In a pure OO language, everything is an object, and every action is taken through them Smalltalk, for instance. Get 5 credit points for each correct answer. Internally function is nothing its … Everything is an object in Smalltalk. You will get to see examples that falls into each of the classifications. All operations are performed by sending messages to objects: Let us take an instance of adding two numbers. These benefits include: As in other Pure Object Oriented Language, an object is always an instance of a class.
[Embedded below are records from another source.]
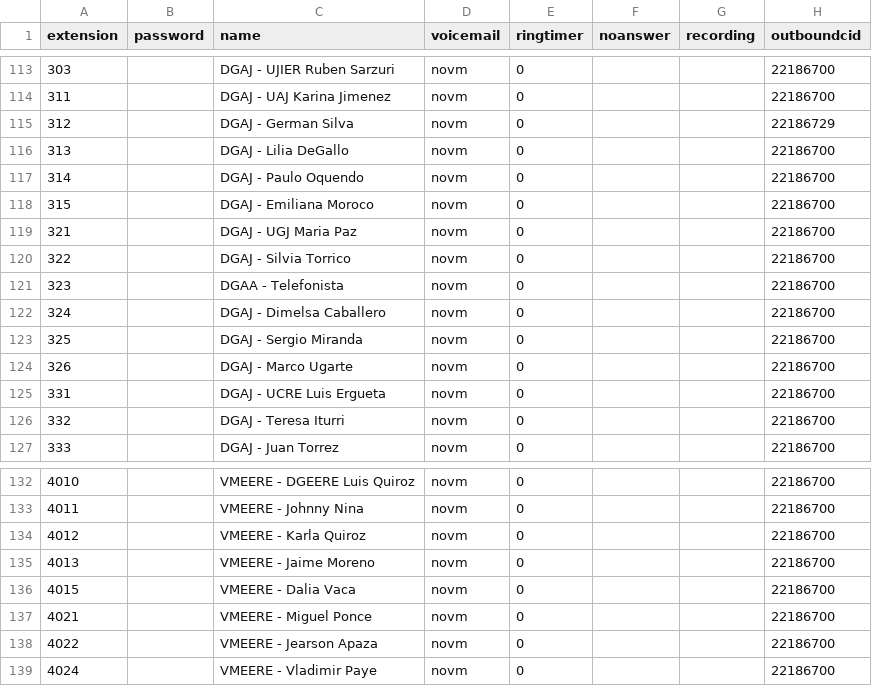
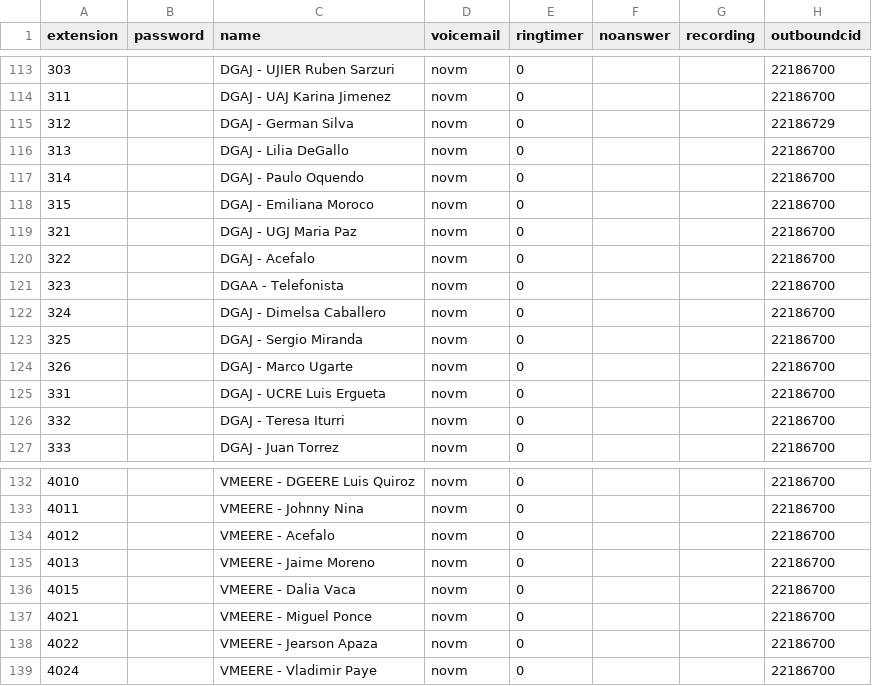
Before and after one commit to mauforonda/reportes_mhe, a CSV file: data/centralmysql/centralmysql.users.csv, drawn as a sheet; only a part is shown, gaps mark what is left out; the diff names each change by its address in the sheet, - before the commit and + after, or states it on an @@ line.

```diff
--- a/data/centralmysql/centralmysql.users.csv
+++ b/data/centralmysql/centralmysql.users.csv
-C120 (name): DGAJ - Silvia Torrico
+C120 (name): DGAJ - Acefalo
-C134 (name): VMEERE - Karla Quiroz
+C134 (name): VMEERE - Acefalo
```
Also changed, not shown: data/coneccion_central_telefonica/coneccion_central_telefonica.llamadas_por_mes_vencido_tabla.csv, data/sqlite/sqlite.users.csv.
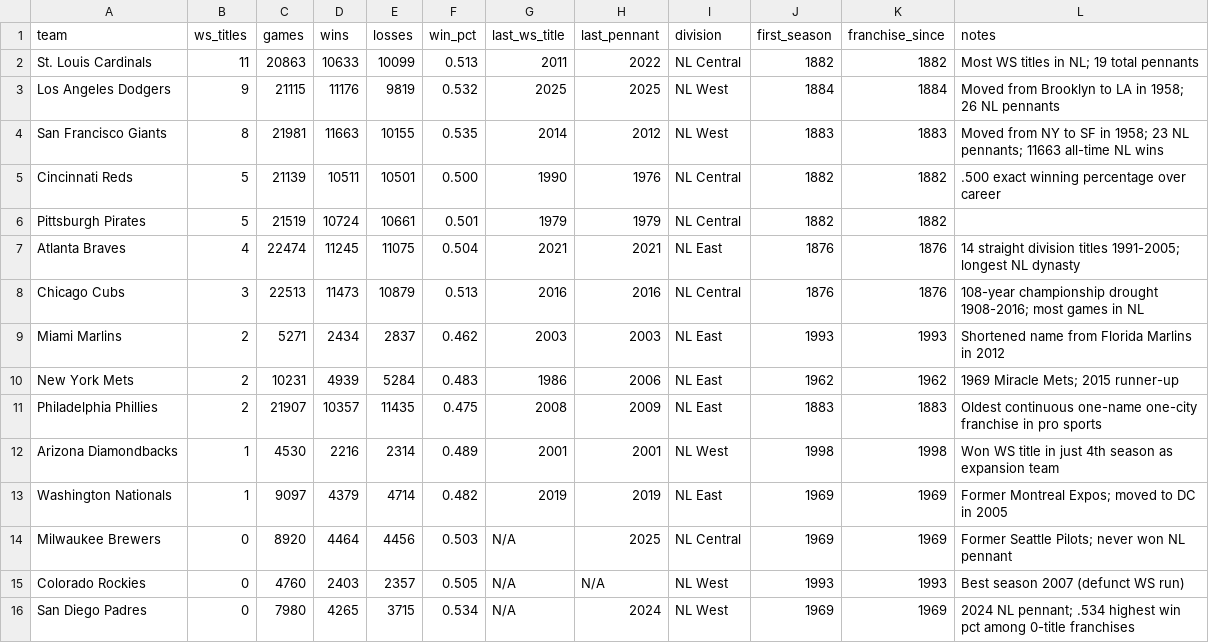
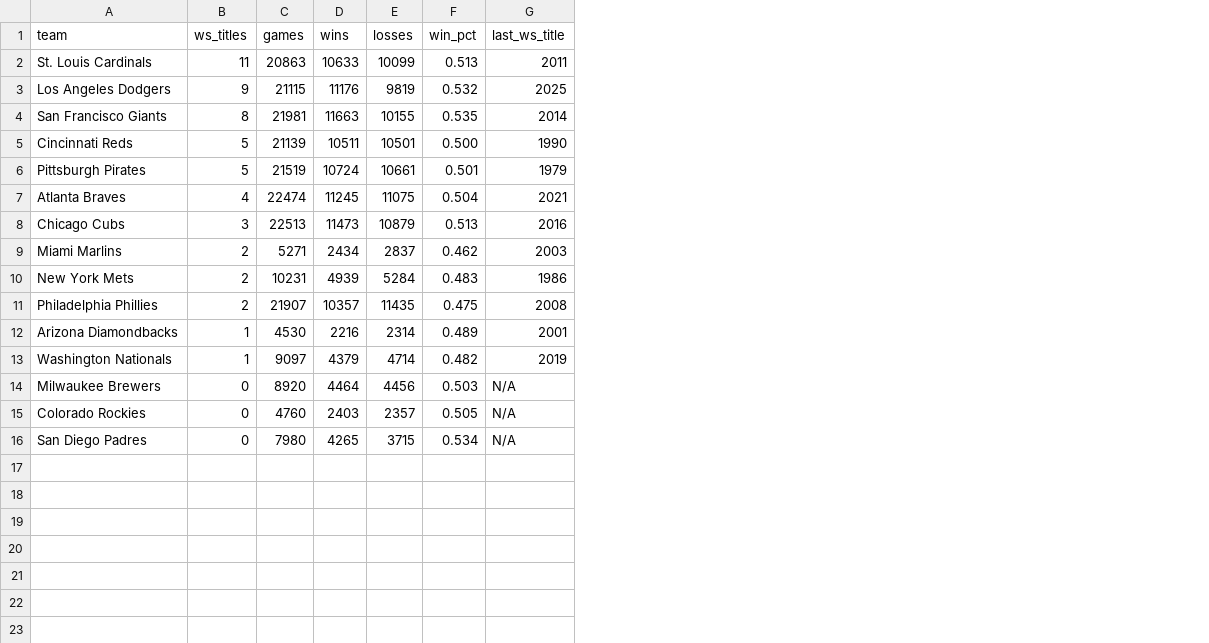
Before and after one commit to zhub9006/nl-team-trends, a CSV file: data/nl_all_time_records.csv, drawn as a sheet; the diff names each change by its address in the sheet, - before the commit and + after, or states it on an @@ line.

Commit message:
Add NL all-time franchise records data file

```diff
--- a/data/nl_all_time_records.csv
+++ b/data/nl_all_time_records.csv
-column H (last_pennant), rows 2-16: 2022 | 2025 | 2012 | 1976 | 1979 | 2021 | 2016 | 2003 | 2006 | 2009 | 2001 | 2019 | 2025 | N/A | 2024
-column I (division), rows 2-16: NL Central | NL West | NL West | NL Central | NL Central | NL East | NL Central | NL East | NL East | NL East | NL West | NL East | NL Central | NL West | NL West
-column J (first_season), rows 2-16: 1882 | 1884 | 1883 | 1882 | 1882 | 1876 | 1876 | 1993 | 1962 | 1883 | 1998 | 1969 | 1969 | 1993 | 1969
-column K (franchise_since), rows 2-16: 1882 | 1884 | 1883 | 1882 | 1882 | 1876 | 1876 | 1993 | 1962 | 1883 | 1998 | 1969 | 1969 | 1993 | 1969
-column L (notes), rows 2-16: Most WS titles in NL; 19 total pennants | Moved from Brooklyn to LA in 1958; 26 NL pennants | Moved from NY to SF in 1958; 23 NL pennants; 11663 all-time NL wins | .500 exact winning percentage over career |  | 14 straight division titles 1991-2005; longest NL dynasty | 108-year championship drought 1908-2016; most games in NL | Shortened name from Florida Marlins in 2012 | 1969 Miracle Mets; 2015 runner-up | Oldest continuous one-name one-city franchise in pro sports | Won WS title in just 4th season as expansion team | Former Montreal Expos; moved to DC in 2005 | Former Seattle Pilots; never won NL pennant | Best season 2007 (defunct WS run) | 2024 NL pennant; .534 highest win pct among 0-title franchises
```
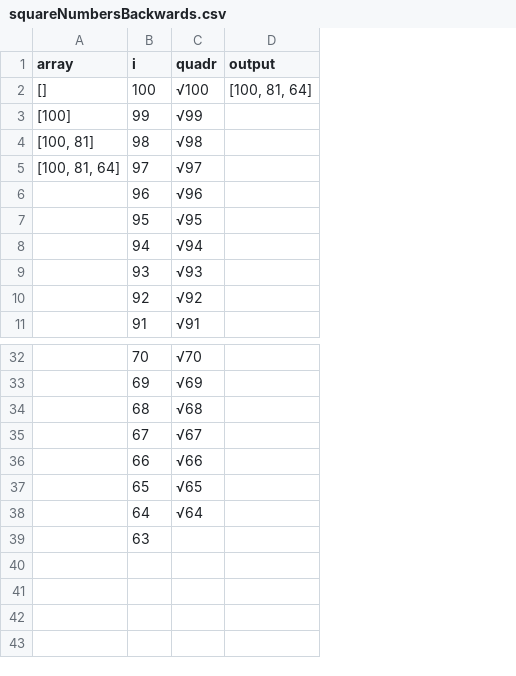
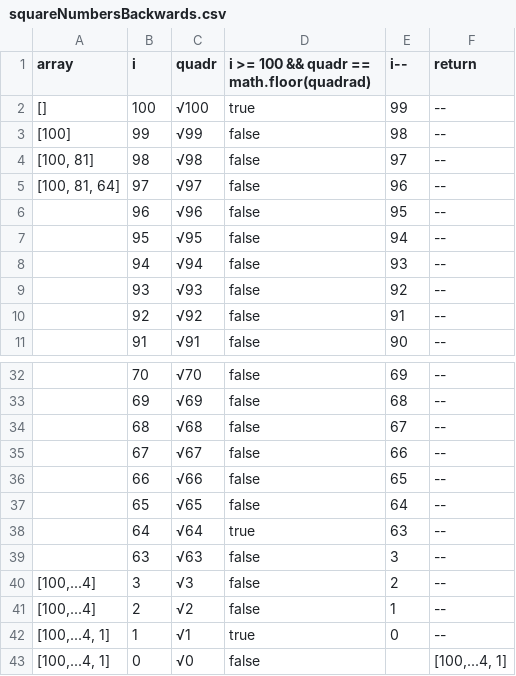
Before and after one commit to PedroFlausino/S2A25-Entrega-Atv, a CSV file: squareNumbersBackwards.csv, drawn as a sheet; only a part is shown, gaps mark what is left out; removed rows and columns are numbered as before the commit, all else as after; the diff names each change by its address in the sheet, - before the commit and + after, or states it on an @@ line.

```diff
--- a/squareNumbersBackwards.csv
+++ b/squareNumbersBackwards.csv
-column D (output), row 2: [100, 81, 64]
+column D, rows 1-11: i >= 100 && quadr == math.floor(quadrad) | true | false | false | false | false | false | false | false | false | false; rows 32-39: false | false | false | false | false | false | true | false
+column E (i--), rows 2-11: 99 | 98 | 97 | 96 | 95 | 94 | 93 | 92 | 91 | 90; rows 32-39: 69 | 68 | 67 | 66 | 65 | 64 | 63 | 3
+column F (return), rows 2-11: all --; rows 32-39: all --
-C39 (quadr): (empty)
+C39 (quadr): √63
+row 40: [100,...4] | 3 | √3 | false | 2 | --
+row 41: [100,...4] | 2 | √2 | false | 1 | --
+row 42: [100,...4, 1] | 1 | √1 | true | 0 | --
+row 43: [100,...4, 1] | 0 | √0 | false |  | [100,...4, 1]
```
Also changed, not shown: multiplesOfFive.csv, multiplesOfFiveBackwards.csv, 8 other files.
In partial Object Oriented Language, data members and methods can be given outside classes as well.
What is the 'Object'In Object-Oriented Programming?
The term " object-based language " may be used in a technical sense to describe any programming language that uses the idea of encapsulating state and operations inside "objects". Object-based languages need not support inheritance or subtyping , but those that do are also said to be "object-oriented". Object-based languages that do not support inheritance or subtyping are usually not considered to be true object-oriented languages. NET , C , and Fortran These languages all support the definition of an object as a data structure, but lack polymorphism and inheritance.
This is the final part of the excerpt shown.